There is no such thing as a “free market.” Every market is run by someone, and that someone should always be us. Republicans need to join the reality-based community. Congress must do its job. We are supposed to run the market, not a few select large corporations or individuals. We are the government.


The “Free Market” Fantasy — 2 Comments

  1. One has only to look back a little over a century ago to the so-called “Gilded Age,” to see what happens in an “unfettered free market” so beloved of the Right. Monopolies, “Trusts,” and an extraordinary concentration of wealth in the hands of a few. Regular market crashes, deep and long-lasting depressions, panics, and bank failures. It was great if you were one of the wealthy, terrible if you weren’t.

    We’re seeing that again. “Deregulation” only “worked” for a very short time frame, before the market once again left us with virtual monopolies and worse service.

  2. This is excellent historical and political analyis, Milt. Thank you. The Founding Fathers came out of a colonial economy that was based in the towns and cities rather than a central administration. The colonial legislature did very little, and what they regulated – e.g., the protection of white pines for the Crown’s naval fleet masts – was pretty minimal. But the towns regulated everything – who would get access to the market, what quality of goods was demanded for sale, what PRICE could be asked, weights and measures required for honorable and legal purveying. Millers and other producers had ‘privileges’ – they were pre-approved by the Town Meeting to do this work at the standards and annual prices the town required. Failure to comply could cost them access to that production and right to sell. All of which was for one thing: to protect one another from predators and create a ‘moral economy’.

    This is the context into which the new nation and the Constitution was set so that the first steps of deregulation were cautious and careful – even those embracing individualism and personal accumulation still wished to avoid the exploitations of so-called free markets that they could observe were happening in Europe.

    It was not until much later as you note – post Civil War – that general whoopee occurred, the unleashing of unfettered accumulation by the crass and powerful, and it was the darkest part of our history outside of slavery. Massive exploitation, danger, and death visited working people who had become mere commodities, and yes, Depressions were a fact of life every 3-8 years. Not recessions – depressions. When the current GOP under Bush talked about returning to the days ‘before Roosevelt’ – they were talking about TEDDY, not Franklin. The rush to the Gilded Age benefits only the super rich not the rest of us, and the idea of national stability through shared economic benefits has been abandoned by too many in favor of quick returns for the honored few.
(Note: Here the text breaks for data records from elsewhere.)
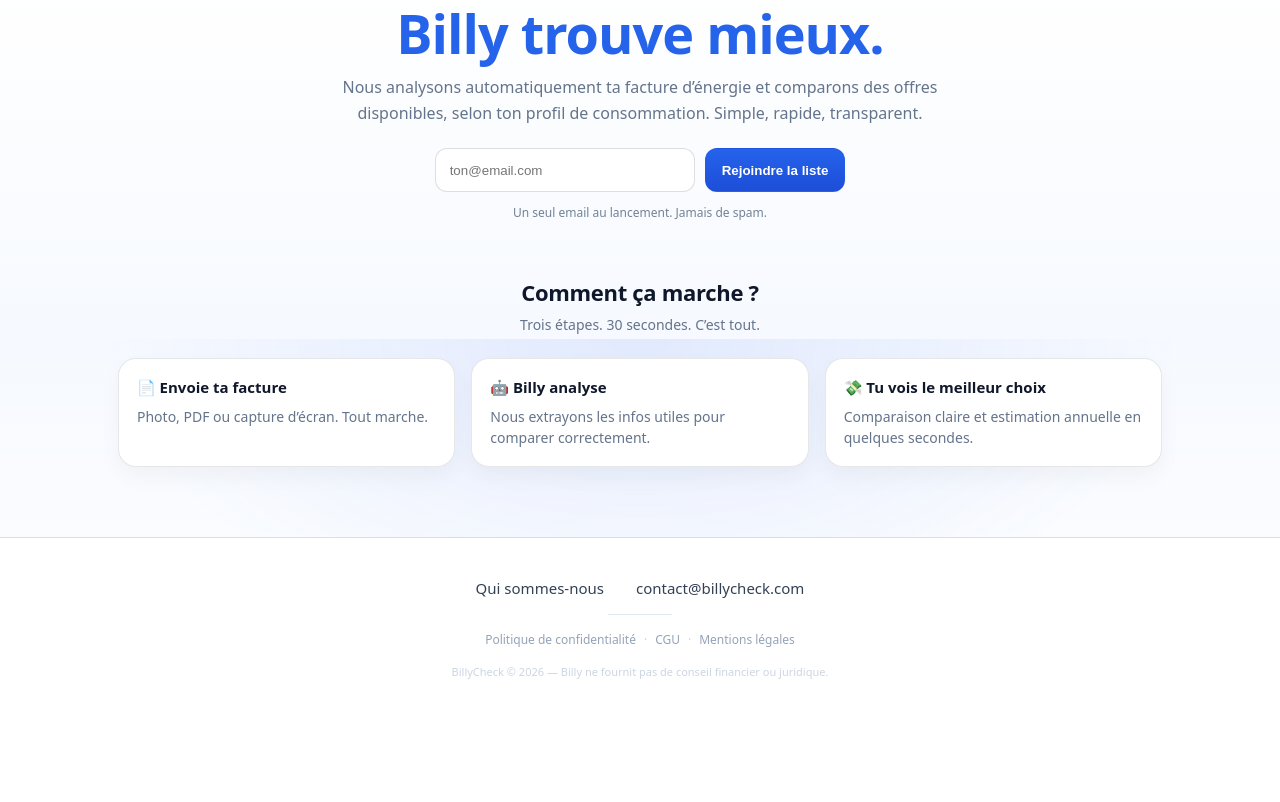
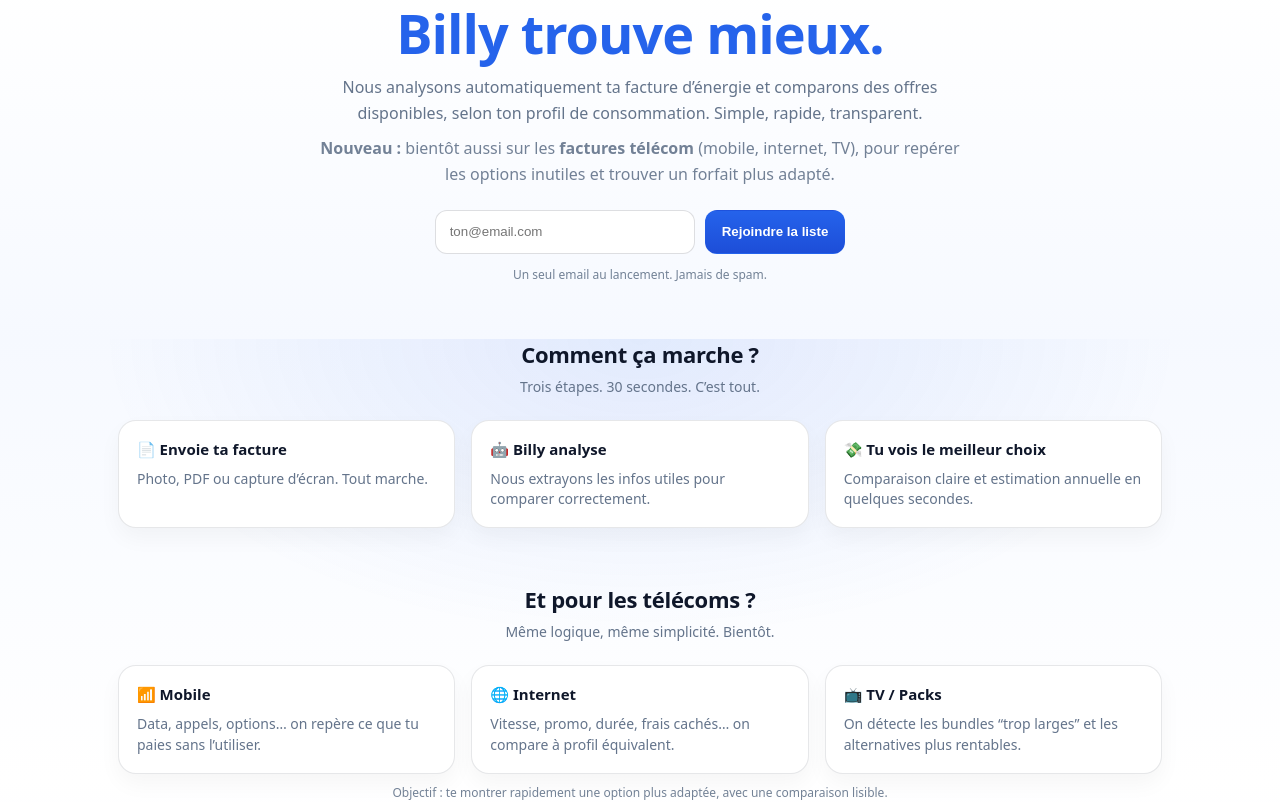
Before and after one commit to jeremieoyabun/billycheck-comingsoon, a Next.js app: page / in a window 1280 px wide. Shown: the part 461-1263 px from the top of the page. Before the commit the page ends 1180 px from the top, so only its background shows below. Built offline with nearby package versions, Linux system fonts and the light colour scheme.

Commit message:
coming soon: add telecom section

```diff
--- a/src/app/page.tsx
+++ b/src/app/page.tsx
@@ -2,8 +2,6 @@
 
 import { useState } from "react";
 import Footer from "./components/footer";
-
-
 
 export default function Page() {
   const [email, setEmail] = useState("");
@@ -54,6 +52,12 @@ export default function Page() {
             selon ton profil de consommation. Simple, rapide, transparent.
           </p>
 
+          {/* ✅ AJOUT : Télécom teaser (petit, clair, non intrusif) */}
+          <p className="sub" style={{ marginTop: 10, opacity: 0.9 }}>
+            <strong>Nouveau :</strong> bientôt aussi sur les <strong>factures télécom</strong> (mobile, internet, TV),
+            pour repérer les options inutiles et trouver un forfait plus adapté.
+          </p>
+
           <div className="waitlist">
             <form className="form" onSubmit={onSubmit}>
               <input
@@ -98,11 +102,37 @@ export default function Page() {
             </div>
           </div>
         </section>
+
+        {/* ✅ AJOUT : section Télécom dédiée */}
+        <section className="section">
+          <div className="sectionTitle">Et pour les télécoms ?</div>
+          <div className="sectionSub">Même logique, même simplicité. Bientôt.</div>
+
+          <div className="cards">
+            <div className="card">
+              <div className="cardTitle">📶 Mobile</div>
+              <div className="cardText">Data, appels, options… on repère ce que tu paies sans l’utiliser.</div>
+            </div>
+
+            <div className="card">
+              <div className="cardTitle">🌐 Internet</div>
+              <div className="cardText">Vitesse, promo, durée, frais cachés… on compare à profil équivalent.</div>
+            </div>
+
+            <div className="card">
+              <div className="cardTitle">📺 TV / Packs</div>
+              <div className="cardText">On détecte les bundles “trop larges” et les alternatives plus rentables.</div>
+            </div>
+          </div>
+
+          <div className="note" style={{ marginTop: 10 }}>
+            Objectif : te montrer rapidement une option plus adaptée, avec une comparaison lisible.
+          </div>
+        </section>
       </main>
 
       {/* ✅ Footer en full width */}
       <Footer />
     </div>
   );
-
 }
```
Lines whose indentation alone changed are shown as unchanged.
That is the stuff of European absolute monarchs from a time of massive instability, and embracing it as a good thing is jaw-droppingly ignorant and dangerous. A little more embrace of the ‘moral economy’ would make us far stronger as a nation, as a people, as an economy.